Content revision data:
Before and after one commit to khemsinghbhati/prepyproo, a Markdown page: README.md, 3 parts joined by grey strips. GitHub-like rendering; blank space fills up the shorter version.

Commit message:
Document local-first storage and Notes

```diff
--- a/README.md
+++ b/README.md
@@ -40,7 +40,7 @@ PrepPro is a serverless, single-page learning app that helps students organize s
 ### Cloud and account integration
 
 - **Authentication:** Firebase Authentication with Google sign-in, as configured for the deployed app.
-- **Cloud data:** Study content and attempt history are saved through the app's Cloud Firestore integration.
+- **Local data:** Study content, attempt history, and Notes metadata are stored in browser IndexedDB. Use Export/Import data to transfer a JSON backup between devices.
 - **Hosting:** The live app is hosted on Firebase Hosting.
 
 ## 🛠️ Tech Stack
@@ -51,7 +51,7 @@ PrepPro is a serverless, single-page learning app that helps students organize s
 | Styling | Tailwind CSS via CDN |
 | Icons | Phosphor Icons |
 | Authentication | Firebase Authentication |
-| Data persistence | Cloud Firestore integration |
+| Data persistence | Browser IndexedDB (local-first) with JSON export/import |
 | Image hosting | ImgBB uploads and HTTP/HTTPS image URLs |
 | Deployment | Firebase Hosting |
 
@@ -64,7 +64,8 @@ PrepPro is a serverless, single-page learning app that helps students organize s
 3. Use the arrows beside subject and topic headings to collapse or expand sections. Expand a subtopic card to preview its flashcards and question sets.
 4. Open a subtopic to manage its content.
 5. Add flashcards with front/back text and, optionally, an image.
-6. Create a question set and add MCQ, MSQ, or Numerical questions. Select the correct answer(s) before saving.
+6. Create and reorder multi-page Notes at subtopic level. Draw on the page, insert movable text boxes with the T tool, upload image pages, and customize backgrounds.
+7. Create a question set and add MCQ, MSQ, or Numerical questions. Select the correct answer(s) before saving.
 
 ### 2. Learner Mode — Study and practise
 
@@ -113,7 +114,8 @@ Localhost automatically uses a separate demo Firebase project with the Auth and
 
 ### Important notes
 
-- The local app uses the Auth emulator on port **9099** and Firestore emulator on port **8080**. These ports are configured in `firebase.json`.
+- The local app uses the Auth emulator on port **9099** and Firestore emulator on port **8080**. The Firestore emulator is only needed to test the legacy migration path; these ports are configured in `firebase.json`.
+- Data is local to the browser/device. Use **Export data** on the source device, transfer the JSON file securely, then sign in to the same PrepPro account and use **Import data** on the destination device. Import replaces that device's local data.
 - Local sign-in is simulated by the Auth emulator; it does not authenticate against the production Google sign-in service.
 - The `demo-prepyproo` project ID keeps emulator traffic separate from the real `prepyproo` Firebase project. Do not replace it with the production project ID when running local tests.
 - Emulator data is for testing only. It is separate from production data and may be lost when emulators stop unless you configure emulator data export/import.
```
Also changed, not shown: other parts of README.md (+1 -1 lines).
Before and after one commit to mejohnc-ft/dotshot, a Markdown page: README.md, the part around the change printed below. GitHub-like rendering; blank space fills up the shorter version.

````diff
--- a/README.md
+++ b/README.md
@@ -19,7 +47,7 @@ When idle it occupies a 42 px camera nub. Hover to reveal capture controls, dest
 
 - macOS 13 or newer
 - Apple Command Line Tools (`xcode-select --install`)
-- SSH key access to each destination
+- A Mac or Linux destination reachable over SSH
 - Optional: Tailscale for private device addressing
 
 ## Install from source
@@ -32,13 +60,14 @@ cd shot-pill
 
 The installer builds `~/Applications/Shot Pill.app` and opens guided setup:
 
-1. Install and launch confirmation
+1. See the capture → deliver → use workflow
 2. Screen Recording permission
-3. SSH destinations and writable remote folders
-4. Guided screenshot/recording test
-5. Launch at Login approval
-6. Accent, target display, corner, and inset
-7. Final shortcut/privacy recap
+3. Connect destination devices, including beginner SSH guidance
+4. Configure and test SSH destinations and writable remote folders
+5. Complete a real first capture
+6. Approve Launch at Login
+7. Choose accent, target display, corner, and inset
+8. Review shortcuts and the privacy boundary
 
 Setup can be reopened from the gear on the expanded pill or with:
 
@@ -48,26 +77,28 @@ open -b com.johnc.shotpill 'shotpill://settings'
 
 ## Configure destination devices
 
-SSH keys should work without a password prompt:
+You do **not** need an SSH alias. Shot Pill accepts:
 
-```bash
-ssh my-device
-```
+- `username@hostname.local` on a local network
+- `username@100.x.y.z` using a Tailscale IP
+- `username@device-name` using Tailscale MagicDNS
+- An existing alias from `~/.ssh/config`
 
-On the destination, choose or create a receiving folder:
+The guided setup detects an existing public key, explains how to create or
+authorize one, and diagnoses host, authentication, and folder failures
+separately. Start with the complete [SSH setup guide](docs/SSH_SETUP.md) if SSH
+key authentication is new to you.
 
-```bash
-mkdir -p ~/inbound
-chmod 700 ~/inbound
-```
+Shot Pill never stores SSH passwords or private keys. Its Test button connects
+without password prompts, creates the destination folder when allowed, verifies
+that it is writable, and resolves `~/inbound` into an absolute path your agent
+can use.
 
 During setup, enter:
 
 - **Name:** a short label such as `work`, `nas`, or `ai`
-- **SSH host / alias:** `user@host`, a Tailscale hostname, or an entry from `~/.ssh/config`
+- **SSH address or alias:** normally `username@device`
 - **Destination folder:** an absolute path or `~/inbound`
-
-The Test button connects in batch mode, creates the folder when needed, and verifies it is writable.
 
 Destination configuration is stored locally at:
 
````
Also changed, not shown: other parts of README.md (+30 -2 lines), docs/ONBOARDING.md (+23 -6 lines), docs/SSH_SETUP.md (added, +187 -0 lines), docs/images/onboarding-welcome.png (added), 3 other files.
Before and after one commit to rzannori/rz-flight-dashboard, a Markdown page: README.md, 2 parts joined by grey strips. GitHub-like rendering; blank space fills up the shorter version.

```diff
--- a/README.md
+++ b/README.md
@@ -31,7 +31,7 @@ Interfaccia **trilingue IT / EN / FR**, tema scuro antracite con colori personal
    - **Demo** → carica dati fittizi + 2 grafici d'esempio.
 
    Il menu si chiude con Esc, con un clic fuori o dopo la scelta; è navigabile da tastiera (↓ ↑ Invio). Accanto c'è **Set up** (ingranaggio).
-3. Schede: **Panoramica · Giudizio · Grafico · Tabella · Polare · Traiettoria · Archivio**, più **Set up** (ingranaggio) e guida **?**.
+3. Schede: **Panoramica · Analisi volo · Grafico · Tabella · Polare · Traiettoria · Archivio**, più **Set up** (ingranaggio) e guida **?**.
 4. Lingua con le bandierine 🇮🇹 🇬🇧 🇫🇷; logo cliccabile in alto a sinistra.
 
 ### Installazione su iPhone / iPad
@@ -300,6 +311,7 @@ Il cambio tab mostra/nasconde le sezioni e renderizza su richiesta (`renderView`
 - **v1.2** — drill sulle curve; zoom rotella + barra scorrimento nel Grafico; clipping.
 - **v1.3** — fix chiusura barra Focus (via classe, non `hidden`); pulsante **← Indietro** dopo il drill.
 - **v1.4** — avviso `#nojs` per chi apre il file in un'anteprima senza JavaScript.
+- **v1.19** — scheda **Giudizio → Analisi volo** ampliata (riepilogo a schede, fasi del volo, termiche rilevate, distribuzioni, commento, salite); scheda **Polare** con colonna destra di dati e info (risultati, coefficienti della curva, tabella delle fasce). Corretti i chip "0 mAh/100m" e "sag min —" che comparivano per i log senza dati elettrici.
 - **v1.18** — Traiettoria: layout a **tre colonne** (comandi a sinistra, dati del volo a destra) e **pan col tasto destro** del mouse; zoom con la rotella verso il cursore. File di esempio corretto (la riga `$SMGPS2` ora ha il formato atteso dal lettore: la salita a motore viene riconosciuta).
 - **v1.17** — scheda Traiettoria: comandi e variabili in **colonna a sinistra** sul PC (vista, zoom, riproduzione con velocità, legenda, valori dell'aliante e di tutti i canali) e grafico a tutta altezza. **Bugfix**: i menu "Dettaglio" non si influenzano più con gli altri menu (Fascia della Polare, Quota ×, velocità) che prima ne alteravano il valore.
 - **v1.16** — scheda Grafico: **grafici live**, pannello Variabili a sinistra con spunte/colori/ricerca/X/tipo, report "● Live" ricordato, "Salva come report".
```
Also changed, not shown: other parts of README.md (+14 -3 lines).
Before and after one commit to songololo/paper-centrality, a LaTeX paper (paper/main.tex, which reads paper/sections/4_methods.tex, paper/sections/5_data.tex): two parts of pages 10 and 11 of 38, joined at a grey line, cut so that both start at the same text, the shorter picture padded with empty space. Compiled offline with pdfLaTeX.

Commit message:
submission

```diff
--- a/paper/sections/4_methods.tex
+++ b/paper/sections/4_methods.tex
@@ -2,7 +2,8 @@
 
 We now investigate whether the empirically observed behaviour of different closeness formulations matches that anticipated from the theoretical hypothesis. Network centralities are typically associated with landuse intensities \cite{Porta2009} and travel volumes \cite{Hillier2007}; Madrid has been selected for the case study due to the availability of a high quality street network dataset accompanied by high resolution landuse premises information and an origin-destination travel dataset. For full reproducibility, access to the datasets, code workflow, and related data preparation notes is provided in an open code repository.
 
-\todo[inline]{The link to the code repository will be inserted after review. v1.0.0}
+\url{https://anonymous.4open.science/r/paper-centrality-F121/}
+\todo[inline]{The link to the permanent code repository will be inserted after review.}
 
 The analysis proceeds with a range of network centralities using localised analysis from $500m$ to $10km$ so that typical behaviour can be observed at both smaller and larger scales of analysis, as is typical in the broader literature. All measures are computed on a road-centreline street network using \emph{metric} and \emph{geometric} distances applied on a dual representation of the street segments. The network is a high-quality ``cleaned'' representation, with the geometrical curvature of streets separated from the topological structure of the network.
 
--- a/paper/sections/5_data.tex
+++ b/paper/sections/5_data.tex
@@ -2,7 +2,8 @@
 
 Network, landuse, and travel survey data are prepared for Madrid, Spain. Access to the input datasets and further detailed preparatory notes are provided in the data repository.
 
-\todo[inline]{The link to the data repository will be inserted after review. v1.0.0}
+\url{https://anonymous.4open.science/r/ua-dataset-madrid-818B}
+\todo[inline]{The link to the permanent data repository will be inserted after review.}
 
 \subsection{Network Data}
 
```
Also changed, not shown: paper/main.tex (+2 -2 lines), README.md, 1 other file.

**Brief**
Sift the data above for lines with "repository", then copy each one.

**Result of this exercise**
 We now investigate whether the empirically observed behaviour of different closeness formulations matches that anticipated from the theoretical hypothesis. Network centralities are typically associated with landuse intensities \cite{Porta2009} and travel volumes \cite{Hillier2007}; Madrid has been selected for the case study due to the availability of a high quality street network dataset accompanied by high resolution landuse premises information and an origin-destination travel dataset. For full reproducibility, access to the datasets, code workflow, and related data preparation notes is provided in an open code repository.
-\todo[inline]{The link to the code repository will be inserted after review. v1.0.0}
+\todo[inline]{The link to the permanent code repository will be inserted after review.}
 Network, landuse, and travel survey data are prepared for Madrid, Spain. Access to the input datasets and further detailed preparatory notes are provided in the data repository.
-\todo[inline]{The link to the data repository will be inserted after review. v1.0.0}
+\todo[inline]{The link to the permanent data repository will be inserted after review.}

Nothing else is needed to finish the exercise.